For the rest of the capitals, conditions are not as pronounced, with some locations still seeing marginal growth.
Brisbane and Adelaide’s robust market conditions are evidenced by their strong quarterly growth rate figures, with the former’s housing values seeing an increase of 7.2 per cent in the three months to February, while the latter’s housing values saw a 6.4 per cent rise.
In contrast, Melbourne housing values saw a slight increase of 0.2 per cent in the last three months, while Sydney housing values have increased by 0.8 per cent.
CoreLogic has reported the annual growth trend saw a turnaround in February, after the rise in house values slowed during the previous 11 months. From an annual growth peak rate of 22.4 per cent in January, home values have shrunk to 20.6 per cent the following month.
Like Brisbane and Adelaide, Mr Lawless said regional markets had been fairly protected from slowing growth, with five of the six rest-of-state regions continuing to post monthly gains in excess of 1.2 per cent.
Moreover, housing values in the combined rest-of-state regions climbed at more than three times the rate of housing values in the combined capital cities during the last three months, at 5.7 per cent and 1.8 per cent, respectively.
Despite sustained high housing value growth in the regions, Mr Lawless has noted a decline in growth values from 6.4 per cent in the December quarter and from a cyclical high of 6.6 per cent in April last year.

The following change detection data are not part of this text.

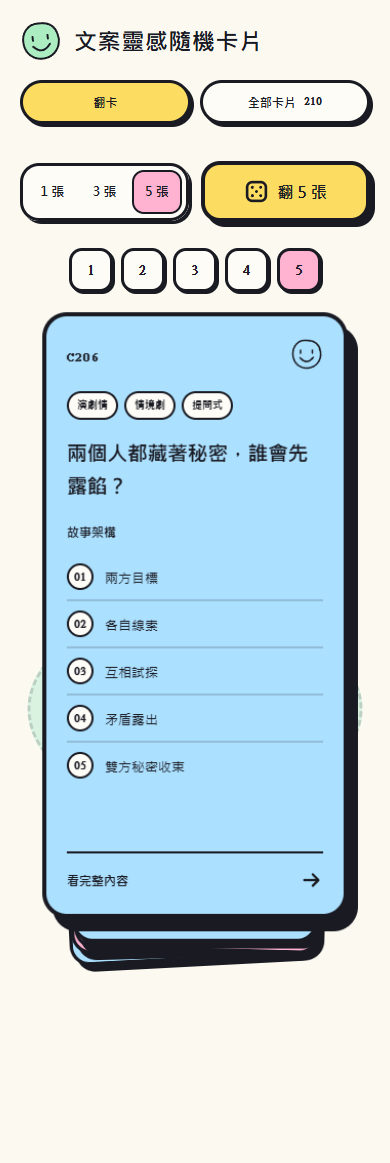
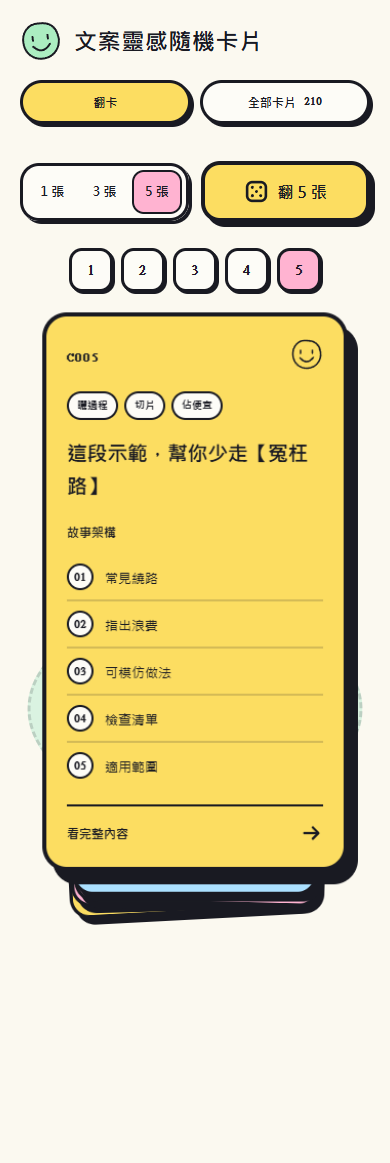
Open full details by clicking anywhere on a drawn card

diff --git a/app.js b/app.js
@@ -127,7 +127,7 @@
     results.dataset.count = count;
     while (results.children.length > count) results.lastElementChild.remove();
     while (results.children.length < count) {
-      const article = document.createElement('article');
+      const article = document.createElement('a');
       article.id = results.children.length ? 'draw-card-' + (results.children.length+1) : 'inspiration-card';
       article.className = 'inspiration-card is-cover';
       article.setAttribute('aria-label','待翻開的文案靈感卡');
@@ -138,16 +138,13 @@
         if(event.pointerType==='mouse' && article.dataset.cardId) setActiveHand(index);
       });
       article.addEventListener('focusin',()=>{if(article.dataset.cardId)setActiveHand(index);});
-      article.addEventListener('click',event=>{
-        if(!event.target.closest('a') && article.dataset.cardId){setActiveHand(index);article.focus({preventScroll:true});}
-      });
       article.addEventListener('keydown',event=>{
         if(event.target!==article) return;
         if(['ArrowLeft','ArrowRight','Home','End'].includes(event.key)){
           event.preventDefault();
           const next=event.key==='Home'?0:event.key==='End'?results.children.length-1:(index+(event.key==='ArrowRight'?1:-1)+results.children.length)%results.children.length;
           results.children[next].focus({preventScroll:true});
-        } else if(event.key==='Enter') $('.card-detail-link',article)?.click();
+        }
       });
       results.append(article);
     }
@@ -159,8 +156,10 @@
       const article = $('#draw-results').children[index];
       article.className = 'inspiration-card card-' + themeColor(card);
       article.dataset.cardId = card.id;
-      article.setAttribute('aria-label',card.id + ' ' + card.template);
-      $('.card-content',article).innerHTML = '<div class="card-meta"><span class="card-code">' + card.id + '</span><span class="mini-face" aria-hidden="true">' + icon('smile') + '</span></div>' + tags(card) + '<h2 class="draw-card-title">' + escape(card.template) + '</h2><div class="section-label">故事架構</div>' + structure(card) + '<a class="card-detail-link" href="#card/' + card.id + '" data-open-card="' + card.id + '">看完整內容 ' + icon('arrow') + '</a>';
+      article.href='#card/'+card.id;
+      article.dataset.openCard=card.id;
+      article.setAttribute('aria-label','看完整內容：' + card.id + ' ' + card.template);
+      $('.card-content',article).innerHTML = '<div class="card-meta"><span class="card-code">' + card.id + '</span><span class="mini-face" aria-hidden="true">' + icon('smile') + '</span></div>' + tags(card) + '<h2 class="draw-card-title">' + escape(card.template) + '</h2><div class="section-label">故事架構</div>' + structure(card) + '<span class="card-detail-link">看完整內容 ' + icon('arrow') + '</span>';
     });
     renderHandPicker();
     layoutHand();

diff --git a/index.html b/index.html
@@ -6,10 +6,10 @@
   <meta name="theme-color" content="#faf8ee">
   <meta name="description" content="一次抽 1、3 或 5 張文案靈感卡，從 210 種短影音架構中找到下一個點子。">
   <title>文案靈感隨機卡片</title>
-  <link rel="icon" href="assets/favicon.svg?v=hand-1" type="image/svg+xml">
-  <link rel="stylesheet" href="styles.css?v=hand-1">
+  <link rel="icon" href="assets/favicon.svg?v=hand-2" type="image/svg+xml">
+  <link rel="stylesheet" href="styles.css?v=hand-2">
   <script src="data/catalog.js" defer></script>
-  <script src="app.js?v=hand-1" defer></script>
+  <script src="app.js?v=hand-2" defer></script>
 </head>
 <body>
 <a class="skip-link" href="#main">跳到主要內容</a>

diff --git a/styles.css b/styles.css
@@ -71,6 +71,7 @@ main { max-width: 1160px; margin: 0 auto; padding: 22px 28px 35px; }
 #draw-results .card-mint { background: var(--mint); }
 #draw-results .is-active { box-shadow: 10px 13px 0 var(--ink); }
 .card-content { display: flex; flex-direction: column; height: 100%; min-height: 0; backface-visibility: hidden; }
+.inspiration-card { color: var(--ink); text-decoration: none; }
 .card-meta { display: flex; align-items: center; justify-content: space-between; gap: 15px; }
 #draw-results .draw-card-title { font-size: 21px; line-height: 1.6; }
 #draw-results .section-label { margin-top: 19px; }

diff --git a/docs/ACCEPTANCE.md b/docs/ACCEPTANCE.md
@@ -15,7 +15,7 @@ Chromium 執行 tests/smoke.cjs，12 組操作檢查全部通過。沒有 JavaSc
 | 手機 | 編號選牌會切換前景卡；連抽時控制按鈕位置保持穩定 |
 | 無捲動區 | 390px 下逐一抽出全部 210 張，檢查正文未裁切且沒有內部 auto／scroll 容器 |
 | 響應式 | 320、360、390、768、1024、1440px 下的抽卡、列表與詳情沒有水平溢位 |
-| 詳情 | 進出保留整手結果；兩個範例可展開 |
+| 詳情 | 點卡面題目或架構步驟均開啟完整內容；整張卡為原生連結、沒有巢狀連結；返回保留整手結果 |
 | 列表 | 210 張、搜尋、空結果復原、七種主題篩選、返回焦點正常 |
 | 複製 | 實際剪貼簿文字及無權限的手動選取方案正常 |
 | 減少動態 | 即時更新結果，無翻牌動畫；鍵盤仍可操作 |

diff --git a/README.md b/README.md
@@ -5,8 +5,8 @@
 ![文案靈感隨機卡片](docs/screenshots/preview.png)
 
 - **1／3／5 張抽選**：卡片聚攏、翻面，再像遊戲手牌般展開。
-- **挑一張看看**：滑鼠移到卡片就會放大；手機可點卡片或編號切換。
-- **完整架構**：卡片沒有內部捲動條，點進詳情可看兩個示例與拍攝提醒，也能複製架構。
+- **挑一張看看**：滑鼠移到卡片就會放大；手機可用編號切換，點卡面直接看詳情。
+- **完整架構**：卡片沒有內部捲動條，點卡面任何位置可進入詳情看兩個示例與拍攝提醒，也能複製架構。
 - **全部卡片**：搜尋 210 種架構，依主題找到想要的切角。
 
 免註冊，支援桌機、手機、鍵盤和減少動態設定。

diff --git a/PRODUCT.md b/PRODUCT.md
@@ -17,8 +17,8 @@ product
 1. 選擇 1、3、5 張，按抽卡按鈕。
 2. 卡片先聚攏，再翻面並扇形展開。
 3. 桌機滑過卡片時抬起、放大、移到最前方；鍵盤聚焦亦相同，左右鍵可選相鄰卡片。
-4. 手機點卡片或編號按鈕切換放大的牌。
-5. 點「看完整內容」閱讀架構、兩個示例與拍攝提醒，也能複製架構。
+4. 手機用編號切換放大的牌，點卡面直接進入詳情。
+5. 點卡片任意位置閱讀架構、兩個示例與拍攝提醒，也能複製架構。
 6. 返回保留抽卡結果及位置；全部卡片支援搜尋和主題篩選。
 
 ## Brand Personality

diff --git a/docs/DESIGN_REVIEW.md b/docs/DESIGN_REVIEW.md
@@ -21,3 +21,5 @@
 - 控制位置、抽選、搜尋、詳情返回與複製回歸。
 
 數據見 [TEST_RESULTS.json](TEST_RESULTS.json)，畫面見 [放大狀態](screenshots/hand-hover-desktop.png)及[手機手牌](screenshots/hand-five-mobile.png)。
+
+整張已抽出的卡面是單一原生連結；點題目、步驟或底部提示都進入完整內容。手機用編號選牌，點卡面直接進入詳情。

“Regional housing markets aren’t immune from the higher cost of debt as fixed-term mortgage rates rise. These markets are also increasingly impacted by worsening affordability constraints as housing prices consistently outpace incomes.
“However, demographic tailwinds, low inventory levels and ongoing demand for coastal or treechange housing options are continuing to support strong upwards price pressures across regional housing markets,” Mr Lawless said.
What could be causing Australian housing values to lose steam?
“The slower growth conditions in Australian housing values goes well beyond the rising expectation of interest rate hikes later this year,” Mr Lawless noted.
The head of research pointed to a number of factors that have contributed to the easing of growth observed since April 2021, such as the rise in fixed-term mortgage rates, conclusion of fiscal support, and housing affordability concerns.
“With rising global uncertainty and the potential for weaker consumer sentiment amidst tighter monetary policy settings, the downside risk for housing markets has become more pronounced in recent months,” Mr Lawless explained.